The Money20/20 agenda is always packed; the event inspires insightful discussion, debate and collaboration every year. And this year promises to be no exception. I’m especially looking forward to chewing over these three topical trends in Las Vegas:
1. The Checkout Challenge
It is a retail priority to reduce friction at the checkout – online, on mobile and in store. We know that a high percentage of potential sales fail to convert – in fact, almost three-quarters of digital shopping carts get abandoned. That figure represents a huge opportunity lost and merchants know they must do everything they can to address the range of factors that contribute to it. Which includes replacing clunky or inconvenient checkout processes with quick and simple ways to pay. I’m expecting the latest innovations in automated risk analytics that are helping providers return rapid credit decisions for seamless checkout to be discussed in Las Vegas.

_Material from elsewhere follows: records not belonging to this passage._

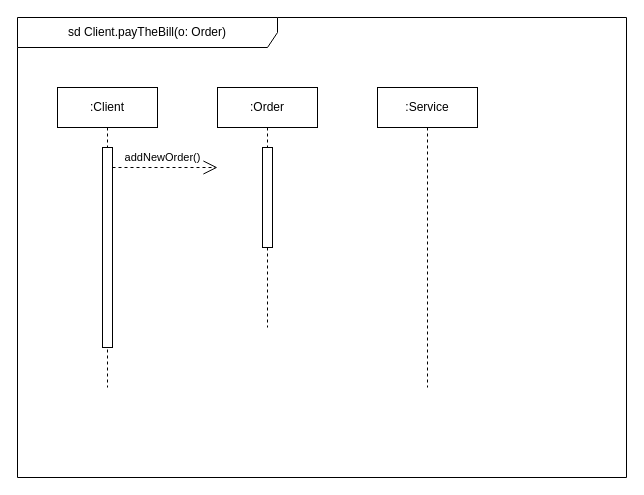
The draw.io diagram ДиаграммаПоследовательностей.drawio in Artvell3000/umlLab2, before the edit. Source tidied: cells renumbered, new cells numbered last; positions are measured from the earlier drawing's top-left corner, leaving out a move shared by most shapes. Both pictures are drawn from the tidied source at 100%, with x=0, y=0 at pixel (17, 17).
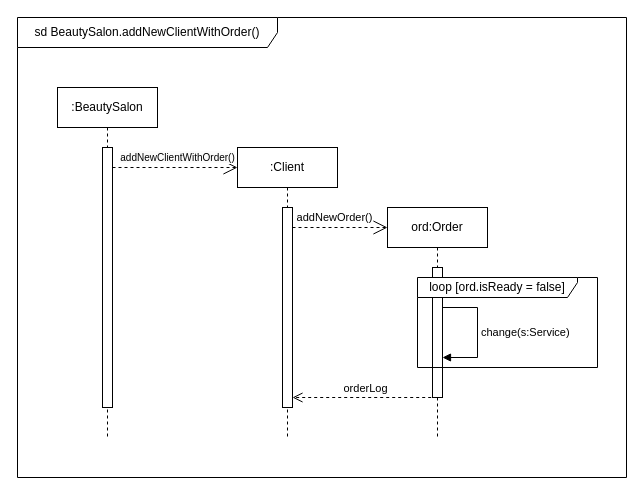
The same page after the edit.

What changed in the source:
```diff
@@
 <mxGraphModel>
   <root>
     <mxCell id="0" />
     <mxCell id="1" parent="0" />
-    <mxCell id="2" value="sd Client.payTheBill(o: Order)" style="shape=umlFrame;whiteSpace=wrap;html=1;width=260;height=30;" parent="1" vertex="1">
+    <mxCell id="2" value="sd BeautySalon.&lt;span style=&quot;border-color: var(--border-color); text-align: left;&quot;&gt;addNewClientWithOrder&lt;/span&gt;()" style="shape=umlFrame;whiteSpace=wrap;html=1;width=260;height=30;" parent="1" vertex="1">
       <mxGeometry width="609" height="460" as="geometry" />
     </mxCell>
-    <mxCell id="3" value=":Client" style="shape=umlLifeline;perimeter=lifelinePerimeter;whiteSpace=wrap;html=1;newEdgeStyle={&quot;curved&quot;:0,&quot;rounded&quot;:0};" parent="1" vertex="1">
-      <mxGeometry x="40" y="70" width="100" height="300" as="geometry" />
+    <mxCell id="3" value=":BeautySalon" style="shape=umlLifeline;perimeter=lifelinePerimeter;whiteSpace=wrap;html=1;newEdgeStyle={&quot;curved&quot;:0,&quot;rounded&quot;:0};" parent="1" vertex="1">
+      <mxGeometry x="40" y="70" width="100" height="350" as="geometry" />
     </mxCell>
     <mxCell id="4" style="html=1;perimeter=orthogonalPerimeter;targetShapes=umlLifeline;newEdgeStyle={&quot;curved&quot;:0,&quot;rounded&quot;:0};" parent="3" vertex="1">
-      <mxGeometry x="45" y="60" width="10" height="200" as="geometry" />
+      <mxGeometry x="45" y="60" width="10" height="260" as="geometry" />
     </mxCell>
-    <mxCell id="5" value=":Service" style="shape=umlLifeline;perimeter=lifelinePerimeter;whiteSpace=wrap;html=1;newEdgeStyle={&quot;curved&quot;:0,&quot;rounded&quot;:0};" parent="1" vertex="1">
-      <mxGeometry x="360" y="70" width="100" height="300" as="geometry" />
+    <mxCell id="5" value="ord:Order" style="shape=umlLifeline;perimeter=lifelinePerimeter;whiteSpace=wrap;html=1;newEdgeStyle={&quot;curved&quot;:0,&quot;rounded&quot;:0};" parent="1" vertex="1">
+      <mxGeometry x="370" y="190" width="100" height="230" as="geometry" />
     </mxCell>
-    <mxCell id="6" value="addNewOrder()" style="endArrow=open;endSize=12;dashed=1;html=1;rounded=0;" parent="1" edge="1">
-      <mxGeometry x="-0.04" y="10" relative="1" as="geometry">
-        <mxPoint x="95" y="150" as="sourcePoint" />
-        <mxPoint x="200" y="150" as="targetPoint" />
-      </mxGeometry>
-    </mxCell>
+    <mxCell id="9" style="html=1;points=[[0,0,0,0,5],[0,1,0,0,-5],[1,0,0,0,5],[1,1,0,0,-5]];perimeter=orthogonalPerimeter;outlineConnect=0;targetShapes=umlLifeline;portConstraint=eastwest;newEdgeStyle={&quot;curved&quot;:0,&quot;rounded&quot;:0};" parent="5" vertex="1">
+      <mxGeometry x="45" y="60" width="10" height="130" as="geometry" />
+    </mxCell>
+    <mxCell id="10" value="change(s:Service)" style="html=1;align=left;spacingLeft=2;endArrow=block;rounded=0;edgeStyle=orthogonalEdgeStyle;curved=0;rounded=0;" parent="5" edge="1" source="9" target="9">
+      <mxGeometry relative="1" as="geometry">
+        <Array as="points">
+          <mxPoint x="90" y="100" />
+          <mxPoint x="90" y="150" />
+        </Array>
+      </mxGeometry>
+    </mxCell>
-    <mxCell id="7" value=":Order" style="shape=umlLifeline;perimeter=lifelinePerimeter;whiteSpace=wrap;html=1;newEdgeStyle={&quot;curved&quot;:0,&quot;rounded&quot;:0};" parent="1" vertex="1">
-      <mxGeometry x="200" y="70" width="100" height="240" as="geometry" />
+    <mxCell id="7" value=":Client" style="shape=umlLifeline;perimeter=lifelinePerimeter;whiteSpace=wrap;html=1;newEdgeStyle={&quot;curved&quot;:0,&quot;rounded&quot;:0};" parent="1" vertex="1">
+      <mxGeometry x="220" y="130" width="100" height="290" as="geometry" />
     </mxCell>
     <mxCell id="8" style="html=1;points=[[0,0,0,0,5],[0,1,0,0,-5],[1,0,0,0,5],[1,1,0,0,-5]];perimeter=orthogonalPerimeter;outlineConnect=0;targetShapes=umlLifeline;portConstraint=eastwest;newEdgeStyle={&quot;curved&quot;:0,&quot;rounded&quot;:0};" parent="7" vertex="1">
-      <mxGeometry x="45" y="60" width="10" height="100" as="geometry" />
+      <mxGeometry x="45" y="60" width="10" height="200" as="geometry" />
     </mxCell>
+    <mxCell id="11" value="loop [ord.isReady = false]" style="shape=umlFrame;whiteSpace=wrap;html=1;width=160;height=20;" parent="1" vertex="1">
+      <mxGeometry x="400" y="260" width="180" height="90" as="geometry" />
+    </mxCell>
+    <mxCell id="12" value="orderLog" style="html=1;verticalAlign=bottom;endArrow=open;dashed=1;endSize=8;curved=0;rounded=0;exitX=-0.033;exitY=0.895;exitDx=0;exitDy=0;exitPerimeter=0;" parent="1" edge="1" target="8">
+      <mxGeometry relative="1" as="geometry">
+        <mxPoint x="419.7" y="380" as="sourcePoint" />
+      </mxGeometry>
+    </mxCell>
+    <mxCell id="6" value="addNewOrder()" style="endArrow=open;endSize=12;dashed=1;html=1;rounded=0;" parent="1" edge="1" source="8">
+      <mxGeometry x="-0.12" y="10" relative="1" as="geometry">
+        <mxPoint x="370" y="210" as="targetPoint" />
+      </mxGeometry>
+    </mxCell>
+    <mxCell id="13" value="&lt;span style=&quot;border-color: var(--border-color); text-align: left; background-color: rgb(251, 251, 251);&quot;&gt;&lt;font style=&quot;font-size: 10px;&quot;&gt;addNewClientWithOrder()&lt;/font&gt;&lt;/span&gt;" style="endArrow=open;endSize=12;dashed=1;html=1;rounded=0;" parent="1" edge="1">
+      <mxGeometry x="0.04" y="10" relative="1" as="geometry">
+        <mxPoint x="95" y="150" as="sourcePoint" />
+        <mxPoint x="220" y="150" as="targetPoint" />
+      </mxGeometry>
+    </mxCell>
   </root>
 </mxGraphModel>
```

2. Levelling the Lending Playing Field for the Underbanked
The plight of consumers and businesses that can’t get credit and struggle to gain access to financial services highlights the gap between the banked and the un(der)banked. It is a global problem; PwC cites the World Bank Group’s estimation of 2 billion adults – 42 percent of the population – being outside the financial system and goes on to sizethe unmet deposit demand of the un(der)banked at $360 billion.
When the sticking point is data – having the right type and enough of it to accurately calculate risk – financial technology can help. After all, would-be borrowers generate huge quantities of data online; if this can be tapped into then it can be useful to credit scorers, complementing existing data sources; possibly even providing an alternative route to a credit decision. Customers can be relieved from some of the inconvenience of manually providing information if data can be incorporated into risk processes automatically. In this way, new sources of data and advanced data analytics can help level the lending playing field for the underbanked.
3. Fighting Fraud with Machine Learning
The intelligent use of rich data sets is enabling financial service providers to raise the bar when it comes to meeting customer expectations and minimizing risk. Attracting much attention of late is the potential of artificial intelligence and machine learning. The insight locked inside huge volumes of data can be brought to the surface through machine learning which can spot patterns and learn from its findings to keep predictive models fresh and up-to-date and minimize costly manual intervention. In this way, the predictive capability of machine learning can help improve and speed up fraud identification. We can expect the many and varied applications of machine learning in financial services to generate interest, not only at Money20/20 but for some time to come.
First appeared at Finextra